2. Deprivation Sensitivity. This dimension has a distinct emotional tone, with anxiety and tension being more prominent than joy — pondering abstract or complex ideas, trying to solve problems, and seeking to reduce gaps in knowledge.
3. Stress Tolerance. This dimension is about the willingness to embrace the doubt, confusion, anxiety, and other forms of distress that arise from exploring new, unexpected, complex, mysterious, or obscure events.
The Unbearable Lightness of Being Opaque to Ourselves: Milan Kundera on Writing and the Key to Great Storytelling
A torch for traversing “the territory where no one possesses the truth… but where everyone has the right to be understood.”
A novel examines not reality but existence. And existence is not what has occurred, existence is the realm of human possibilities, everything that man* can become, everything he’s capable of. Novelists draw up by discovering this or that human possibility. But… to exist means “being-in-the-world.” Thus the character his world must be understood as … [Novels] thereby make us see what we are, and what we are capable of.
The YouTube channel In Depth Cine has been looking at how directors like Spike Lee, Alfonso Cuarón, Martin Scorsese, and Wes Anderson shoot films at three different budget levels, from the on-a-shoestring films early in their careers to later blockbusters, to see the similarities and differences in their approaches.

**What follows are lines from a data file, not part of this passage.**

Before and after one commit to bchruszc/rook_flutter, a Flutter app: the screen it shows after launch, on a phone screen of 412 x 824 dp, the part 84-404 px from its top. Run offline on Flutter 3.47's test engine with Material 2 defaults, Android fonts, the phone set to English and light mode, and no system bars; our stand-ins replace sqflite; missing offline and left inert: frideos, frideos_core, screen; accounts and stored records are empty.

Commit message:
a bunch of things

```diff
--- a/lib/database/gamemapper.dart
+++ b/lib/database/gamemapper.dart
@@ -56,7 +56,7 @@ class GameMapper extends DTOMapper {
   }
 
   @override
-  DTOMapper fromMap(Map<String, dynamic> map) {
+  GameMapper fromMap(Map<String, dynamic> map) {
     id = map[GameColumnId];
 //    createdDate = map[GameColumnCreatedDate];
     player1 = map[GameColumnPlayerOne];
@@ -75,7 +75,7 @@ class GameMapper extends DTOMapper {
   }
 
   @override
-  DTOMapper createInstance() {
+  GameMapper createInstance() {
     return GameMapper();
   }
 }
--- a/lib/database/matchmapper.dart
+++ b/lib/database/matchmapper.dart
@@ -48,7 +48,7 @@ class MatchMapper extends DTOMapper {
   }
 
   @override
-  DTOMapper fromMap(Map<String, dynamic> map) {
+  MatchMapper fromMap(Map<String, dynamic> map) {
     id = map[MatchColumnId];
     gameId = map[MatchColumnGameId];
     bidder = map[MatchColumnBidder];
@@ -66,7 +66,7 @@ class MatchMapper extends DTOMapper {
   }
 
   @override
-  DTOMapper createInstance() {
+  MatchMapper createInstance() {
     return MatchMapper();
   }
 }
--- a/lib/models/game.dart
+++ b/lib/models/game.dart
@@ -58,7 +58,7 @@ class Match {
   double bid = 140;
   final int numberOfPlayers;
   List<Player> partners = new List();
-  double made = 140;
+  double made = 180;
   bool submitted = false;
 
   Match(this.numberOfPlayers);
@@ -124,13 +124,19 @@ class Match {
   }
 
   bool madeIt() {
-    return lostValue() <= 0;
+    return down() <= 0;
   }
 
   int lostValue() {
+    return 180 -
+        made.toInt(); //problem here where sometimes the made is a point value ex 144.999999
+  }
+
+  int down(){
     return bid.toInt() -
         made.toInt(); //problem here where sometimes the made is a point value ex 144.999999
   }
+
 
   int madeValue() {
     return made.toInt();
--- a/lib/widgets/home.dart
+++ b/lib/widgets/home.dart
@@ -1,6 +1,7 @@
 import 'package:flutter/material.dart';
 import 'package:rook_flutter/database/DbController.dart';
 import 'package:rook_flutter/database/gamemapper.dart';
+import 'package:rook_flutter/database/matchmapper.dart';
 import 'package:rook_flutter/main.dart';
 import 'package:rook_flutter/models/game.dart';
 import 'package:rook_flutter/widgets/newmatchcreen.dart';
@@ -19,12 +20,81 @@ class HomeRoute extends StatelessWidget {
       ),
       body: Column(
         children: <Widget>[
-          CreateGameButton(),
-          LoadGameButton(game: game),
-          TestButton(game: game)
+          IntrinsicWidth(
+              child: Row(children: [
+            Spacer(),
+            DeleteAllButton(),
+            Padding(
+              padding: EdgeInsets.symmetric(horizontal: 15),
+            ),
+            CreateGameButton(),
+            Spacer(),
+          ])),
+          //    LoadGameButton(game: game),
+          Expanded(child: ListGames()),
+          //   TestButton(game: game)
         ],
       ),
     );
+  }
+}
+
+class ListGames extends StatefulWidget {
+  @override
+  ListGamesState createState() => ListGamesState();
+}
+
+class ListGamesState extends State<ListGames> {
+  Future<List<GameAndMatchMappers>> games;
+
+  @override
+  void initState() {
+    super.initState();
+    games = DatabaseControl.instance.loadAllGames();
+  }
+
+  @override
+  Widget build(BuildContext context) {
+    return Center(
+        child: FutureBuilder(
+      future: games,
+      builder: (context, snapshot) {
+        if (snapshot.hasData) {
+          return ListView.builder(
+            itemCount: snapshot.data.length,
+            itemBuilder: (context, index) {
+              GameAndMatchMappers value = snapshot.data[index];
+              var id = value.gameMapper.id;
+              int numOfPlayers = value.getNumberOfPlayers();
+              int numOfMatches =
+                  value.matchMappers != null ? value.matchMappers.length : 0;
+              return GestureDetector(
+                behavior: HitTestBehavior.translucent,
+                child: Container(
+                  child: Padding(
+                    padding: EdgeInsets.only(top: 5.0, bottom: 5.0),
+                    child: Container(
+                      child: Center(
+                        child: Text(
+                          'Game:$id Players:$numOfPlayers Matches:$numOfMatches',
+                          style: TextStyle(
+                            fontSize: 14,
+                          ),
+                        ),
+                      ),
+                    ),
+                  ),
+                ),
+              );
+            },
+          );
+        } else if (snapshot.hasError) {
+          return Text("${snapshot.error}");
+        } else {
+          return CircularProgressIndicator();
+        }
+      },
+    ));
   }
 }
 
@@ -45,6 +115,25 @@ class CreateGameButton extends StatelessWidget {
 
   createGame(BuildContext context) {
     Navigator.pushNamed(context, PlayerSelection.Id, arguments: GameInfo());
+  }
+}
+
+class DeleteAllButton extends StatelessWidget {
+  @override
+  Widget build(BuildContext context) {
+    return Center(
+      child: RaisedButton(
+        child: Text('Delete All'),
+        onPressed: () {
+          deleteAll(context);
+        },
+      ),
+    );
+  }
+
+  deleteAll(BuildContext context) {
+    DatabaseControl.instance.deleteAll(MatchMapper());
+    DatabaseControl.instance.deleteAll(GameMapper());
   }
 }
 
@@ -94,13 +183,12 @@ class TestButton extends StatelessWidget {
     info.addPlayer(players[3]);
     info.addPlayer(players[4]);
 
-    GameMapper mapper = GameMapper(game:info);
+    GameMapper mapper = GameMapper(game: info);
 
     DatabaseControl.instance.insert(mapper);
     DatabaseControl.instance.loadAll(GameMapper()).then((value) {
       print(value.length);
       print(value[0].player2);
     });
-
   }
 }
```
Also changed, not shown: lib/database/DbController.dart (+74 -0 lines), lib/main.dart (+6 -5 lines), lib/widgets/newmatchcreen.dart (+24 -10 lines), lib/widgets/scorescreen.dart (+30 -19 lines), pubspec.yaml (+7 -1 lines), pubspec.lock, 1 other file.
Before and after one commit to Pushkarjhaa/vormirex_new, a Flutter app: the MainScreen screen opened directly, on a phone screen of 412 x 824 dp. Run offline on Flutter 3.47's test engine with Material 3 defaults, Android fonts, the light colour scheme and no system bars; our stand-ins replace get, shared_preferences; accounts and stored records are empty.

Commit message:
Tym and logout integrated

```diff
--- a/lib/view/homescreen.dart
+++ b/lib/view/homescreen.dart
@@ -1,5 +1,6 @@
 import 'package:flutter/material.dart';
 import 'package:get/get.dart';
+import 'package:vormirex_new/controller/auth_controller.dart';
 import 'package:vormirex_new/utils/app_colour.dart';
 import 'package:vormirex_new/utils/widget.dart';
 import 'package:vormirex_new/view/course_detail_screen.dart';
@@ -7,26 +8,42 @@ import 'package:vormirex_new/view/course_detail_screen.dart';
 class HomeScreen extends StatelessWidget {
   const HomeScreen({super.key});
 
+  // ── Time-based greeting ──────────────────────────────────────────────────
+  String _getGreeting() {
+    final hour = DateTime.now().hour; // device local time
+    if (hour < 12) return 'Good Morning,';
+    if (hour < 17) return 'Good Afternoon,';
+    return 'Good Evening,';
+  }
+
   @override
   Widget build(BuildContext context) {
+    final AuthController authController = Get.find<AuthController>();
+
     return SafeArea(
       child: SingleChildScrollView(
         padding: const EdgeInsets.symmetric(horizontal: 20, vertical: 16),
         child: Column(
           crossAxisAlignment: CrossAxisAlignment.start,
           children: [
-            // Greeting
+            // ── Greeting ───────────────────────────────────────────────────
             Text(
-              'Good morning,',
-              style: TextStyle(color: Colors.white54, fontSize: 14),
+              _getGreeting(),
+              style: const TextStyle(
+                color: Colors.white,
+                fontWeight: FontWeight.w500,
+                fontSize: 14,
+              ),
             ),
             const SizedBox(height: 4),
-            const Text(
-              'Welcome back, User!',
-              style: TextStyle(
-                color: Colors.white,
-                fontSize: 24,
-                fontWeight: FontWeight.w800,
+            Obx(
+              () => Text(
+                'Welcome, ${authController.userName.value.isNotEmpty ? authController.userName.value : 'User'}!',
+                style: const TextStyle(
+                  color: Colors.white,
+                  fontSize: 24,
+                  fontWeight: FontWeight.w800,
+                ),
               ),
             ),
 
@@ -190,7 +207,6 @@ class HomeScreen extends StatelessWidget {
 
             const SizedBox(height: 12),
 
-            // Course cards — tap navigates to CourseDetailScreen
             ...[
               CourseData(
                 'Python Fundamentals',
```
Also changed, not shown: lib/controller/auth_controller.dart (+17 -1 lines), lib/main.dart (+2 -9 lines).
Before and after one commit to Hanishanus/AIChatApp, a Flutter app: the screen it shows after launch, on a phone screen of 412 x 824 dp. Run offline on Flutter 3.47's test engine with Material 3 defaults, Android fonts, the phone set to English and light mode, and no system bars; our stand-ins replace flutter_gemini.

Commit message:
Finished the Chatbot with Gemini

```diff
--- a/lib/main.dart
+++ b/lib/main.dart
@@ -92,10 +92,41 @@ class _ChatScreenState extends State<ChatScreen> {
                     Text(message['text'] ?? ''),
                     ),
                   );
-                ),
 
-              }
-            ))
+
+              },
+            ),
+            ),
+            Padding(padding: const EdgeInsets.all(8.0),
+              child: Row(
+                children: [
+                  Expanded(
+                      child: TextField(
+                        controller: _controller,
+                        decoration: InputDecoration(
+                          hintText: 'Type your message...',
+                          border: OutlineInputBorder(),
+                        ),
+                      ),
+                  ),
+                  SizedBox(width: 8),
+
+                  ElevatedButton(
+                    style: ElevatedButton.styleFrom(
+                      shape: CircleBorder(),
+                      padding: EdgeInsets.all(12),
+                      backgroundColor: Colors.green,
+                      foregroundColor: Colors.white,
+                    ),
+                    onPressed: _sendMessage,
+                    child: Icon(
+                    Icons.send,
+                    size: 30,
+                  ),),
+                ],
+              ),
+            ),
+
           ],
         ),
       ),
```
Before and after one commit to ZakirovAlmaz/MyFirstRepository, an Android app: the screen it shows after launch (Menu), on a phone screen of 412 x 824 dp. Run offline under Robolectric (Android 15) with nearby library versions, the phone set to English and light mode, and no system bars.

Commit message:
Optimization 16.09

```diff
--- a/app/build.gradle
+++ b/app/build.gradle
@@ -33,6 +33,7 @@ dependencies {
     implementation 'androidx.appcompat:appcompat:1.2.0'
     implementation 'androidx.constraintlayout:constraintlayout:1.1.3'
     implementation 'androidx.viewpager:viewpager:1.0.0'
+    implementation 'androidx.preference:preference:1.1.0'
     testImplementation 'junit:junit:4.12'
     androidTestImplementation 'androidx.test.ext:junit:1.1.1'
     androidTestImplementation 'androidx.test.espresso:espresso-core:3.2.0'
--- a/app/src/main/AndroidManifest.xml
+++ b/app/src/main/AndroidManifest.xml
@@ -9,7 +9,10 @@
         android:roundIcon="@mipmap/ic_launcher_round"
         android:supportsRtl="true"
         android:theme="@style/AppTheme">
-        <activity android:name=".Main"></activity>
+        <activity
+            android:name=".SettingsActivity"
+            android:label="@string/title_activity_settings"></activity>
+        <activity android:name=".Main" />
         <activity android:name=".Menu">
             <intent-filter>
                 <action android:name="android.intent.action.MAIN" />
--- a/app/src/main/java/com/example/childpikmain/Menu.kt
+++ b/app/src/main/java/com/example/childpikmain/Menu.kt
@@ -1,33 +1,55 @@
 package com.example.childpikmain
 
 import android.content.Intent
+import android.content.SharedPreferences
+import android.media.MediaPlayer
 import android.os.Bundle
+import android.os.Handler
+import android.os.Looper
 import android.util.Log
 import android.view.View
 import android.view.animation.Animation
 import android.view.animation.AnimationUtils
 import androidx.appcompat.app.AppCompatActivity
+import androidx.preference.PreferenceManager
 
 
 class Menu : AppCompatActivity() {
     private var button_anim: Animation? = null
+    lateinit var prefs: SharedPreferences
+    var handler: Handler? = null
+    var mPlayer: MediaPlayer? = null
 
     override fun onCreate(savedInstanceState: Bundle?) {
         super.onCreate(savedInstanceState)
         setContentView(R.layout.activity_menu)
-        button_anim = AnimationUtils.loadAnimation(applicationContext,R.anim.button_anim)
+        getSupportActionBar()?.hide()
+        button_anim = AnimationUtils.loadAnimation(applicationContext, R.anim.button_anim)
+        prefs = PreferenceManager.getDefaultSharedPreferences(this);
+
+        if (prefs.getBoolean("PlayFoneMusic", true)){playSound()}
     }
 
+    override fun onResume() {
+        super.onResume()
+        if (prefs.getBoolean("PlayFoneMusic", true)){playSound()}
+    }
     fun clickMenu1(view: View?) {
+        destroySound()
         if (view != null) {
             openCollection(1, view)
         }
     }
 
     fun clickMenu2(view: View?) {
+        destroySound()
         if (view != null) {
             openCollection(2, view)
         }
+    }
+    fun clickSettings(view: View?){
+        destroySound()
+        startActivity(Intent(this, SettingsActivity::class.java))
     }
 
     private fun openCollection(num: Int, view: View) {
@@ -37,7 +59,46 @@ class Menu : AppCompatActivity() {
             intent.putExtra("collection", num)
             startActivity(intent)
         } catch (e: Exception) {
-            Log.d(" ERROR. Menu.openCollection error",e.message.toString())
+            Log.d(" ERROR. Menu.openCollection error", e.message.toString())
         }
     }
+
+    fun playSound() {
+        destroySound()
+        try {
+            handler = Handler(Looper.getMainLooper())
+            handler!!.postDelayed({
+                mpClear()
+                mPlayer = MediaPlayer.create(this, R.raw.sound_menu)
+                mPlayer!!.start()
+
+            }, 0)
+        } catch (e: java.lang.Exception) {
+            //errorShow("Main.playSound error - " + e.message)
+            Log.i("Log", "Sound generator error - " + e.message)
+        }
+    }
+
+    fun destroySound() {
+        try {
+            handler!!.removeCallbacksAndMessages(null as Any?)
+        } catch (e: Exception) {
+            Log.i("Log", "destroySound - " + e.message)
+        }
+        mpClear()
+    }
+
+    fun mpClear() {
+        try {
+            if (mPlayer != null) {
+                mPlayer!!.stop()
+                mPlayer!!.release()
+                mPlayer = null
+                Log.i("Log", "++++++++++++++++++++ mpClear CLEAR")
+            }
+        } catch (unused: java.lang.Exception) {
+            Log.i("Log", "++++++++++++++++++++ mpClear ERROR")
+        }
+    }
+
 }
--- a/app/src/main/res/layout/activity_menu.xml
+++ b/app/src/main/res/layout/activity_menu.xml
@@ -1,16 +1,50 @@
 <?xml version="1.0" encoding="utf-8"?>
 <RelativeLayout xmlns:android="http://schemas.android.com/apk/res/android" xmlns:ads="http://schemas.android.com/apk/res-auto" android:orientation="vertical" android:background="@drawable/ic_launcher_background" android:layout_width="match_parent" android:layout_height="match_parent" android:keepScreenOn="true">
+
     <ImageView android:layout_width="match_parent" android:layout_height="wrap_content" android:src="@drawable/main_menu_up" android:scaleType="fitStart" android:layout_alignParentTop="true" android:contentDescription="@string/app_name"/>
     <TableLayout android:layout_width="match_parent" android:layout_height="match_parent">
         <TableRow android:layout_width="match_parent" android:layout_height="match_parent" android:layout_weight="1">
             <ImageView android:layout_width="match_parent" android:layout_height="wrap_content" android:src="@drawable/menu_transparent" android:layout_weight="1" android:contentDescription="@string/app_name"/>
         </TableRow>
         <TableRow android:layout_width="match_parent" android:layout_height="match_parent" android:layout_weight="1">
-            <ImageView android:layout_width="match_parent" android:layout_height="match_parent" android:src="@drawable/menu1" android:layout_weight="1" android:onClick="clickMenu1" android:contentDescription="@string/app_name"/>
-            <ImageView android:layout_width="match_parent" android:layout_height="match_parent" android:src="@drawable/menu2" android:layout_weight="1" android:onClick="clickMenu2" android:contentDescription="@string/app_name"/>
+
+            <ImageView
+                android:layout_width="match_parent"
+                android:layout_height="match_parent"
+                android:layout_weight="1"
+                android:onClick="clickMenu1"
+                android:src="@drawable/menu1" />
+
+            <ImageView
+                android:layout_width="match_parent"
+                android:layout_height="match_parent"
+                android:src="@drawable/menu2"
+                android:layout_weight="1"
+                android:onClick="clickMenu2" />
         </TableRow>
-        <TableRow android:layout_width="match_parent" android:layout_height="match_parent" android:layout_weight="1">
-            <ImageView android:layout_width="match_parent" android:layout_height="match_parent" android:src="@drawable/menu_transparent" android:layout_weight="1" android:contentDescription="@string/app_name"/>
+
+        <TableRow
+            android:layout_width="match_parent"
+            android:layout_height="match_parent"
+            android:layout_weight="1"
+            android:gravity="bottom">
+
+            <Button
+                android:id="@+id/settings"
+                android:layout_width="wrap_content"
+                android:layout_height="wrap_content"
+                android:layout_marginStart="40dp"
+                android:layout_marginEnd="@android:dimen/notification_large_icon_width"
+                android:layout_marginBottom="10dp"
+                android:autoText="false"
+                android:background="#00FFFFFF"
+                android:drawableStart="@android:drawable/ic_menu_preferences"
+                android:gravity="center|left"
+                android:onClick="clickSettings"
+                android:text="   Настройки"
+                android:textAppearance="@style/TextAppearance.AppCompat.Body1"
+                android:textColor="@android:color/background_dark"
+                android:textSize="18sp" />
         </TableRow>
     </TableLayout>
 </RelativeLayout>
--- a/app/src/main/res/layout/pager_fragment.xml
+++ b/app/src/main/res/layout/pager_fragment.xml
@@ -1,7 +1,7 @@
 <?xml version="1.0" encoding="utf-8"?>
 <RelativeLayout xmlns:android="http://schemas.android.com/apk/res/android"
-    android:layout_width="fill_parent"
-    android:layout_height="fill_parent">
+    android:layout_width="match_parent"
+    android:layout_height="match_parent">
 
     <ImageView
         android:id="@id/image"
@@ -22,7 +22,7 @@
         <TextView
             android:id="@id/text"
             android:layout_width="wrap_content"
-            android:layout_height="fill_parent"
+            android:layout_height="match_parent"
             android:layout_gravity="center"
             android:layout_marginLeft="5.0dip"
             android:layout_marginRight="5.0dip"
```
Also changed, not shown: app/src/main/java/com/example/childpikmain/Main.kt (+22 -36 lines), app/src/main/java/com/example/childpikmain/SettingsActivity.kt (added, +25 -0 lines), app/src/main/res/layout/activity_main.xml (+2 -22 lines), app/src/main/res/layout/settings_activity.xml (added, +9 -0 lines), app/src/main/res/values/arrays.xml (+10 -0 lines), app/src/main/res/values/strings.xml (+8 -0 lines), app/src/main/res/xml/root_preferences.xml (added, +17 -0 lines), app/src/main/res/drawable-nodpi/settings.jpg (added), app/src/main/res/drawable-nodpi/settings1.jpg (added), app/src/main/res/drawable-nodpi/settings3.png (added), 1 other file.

For instance, Wes Anderson made Bottle Rocket for $5 million, Rushmore for $10 million, and Grand Budapest Hotel for $25 million:
Steven Spielberg shot Duel for $450,000, Raiders of the Lost Ark for $20 million, and Saving Private Ryan for $70 million:
Christopher Nolan did Following for $6,000, Memento for $9 million, and Inception for $160 million:
You can find the full playlist of 3 Budget Levels videos here. (This list really needs some female directors — Ava DuVernay, Sofia Coppola, and Kathryn Bigelow would be easy to do, for starters. And Chloé Zhao, after The Eternals gets released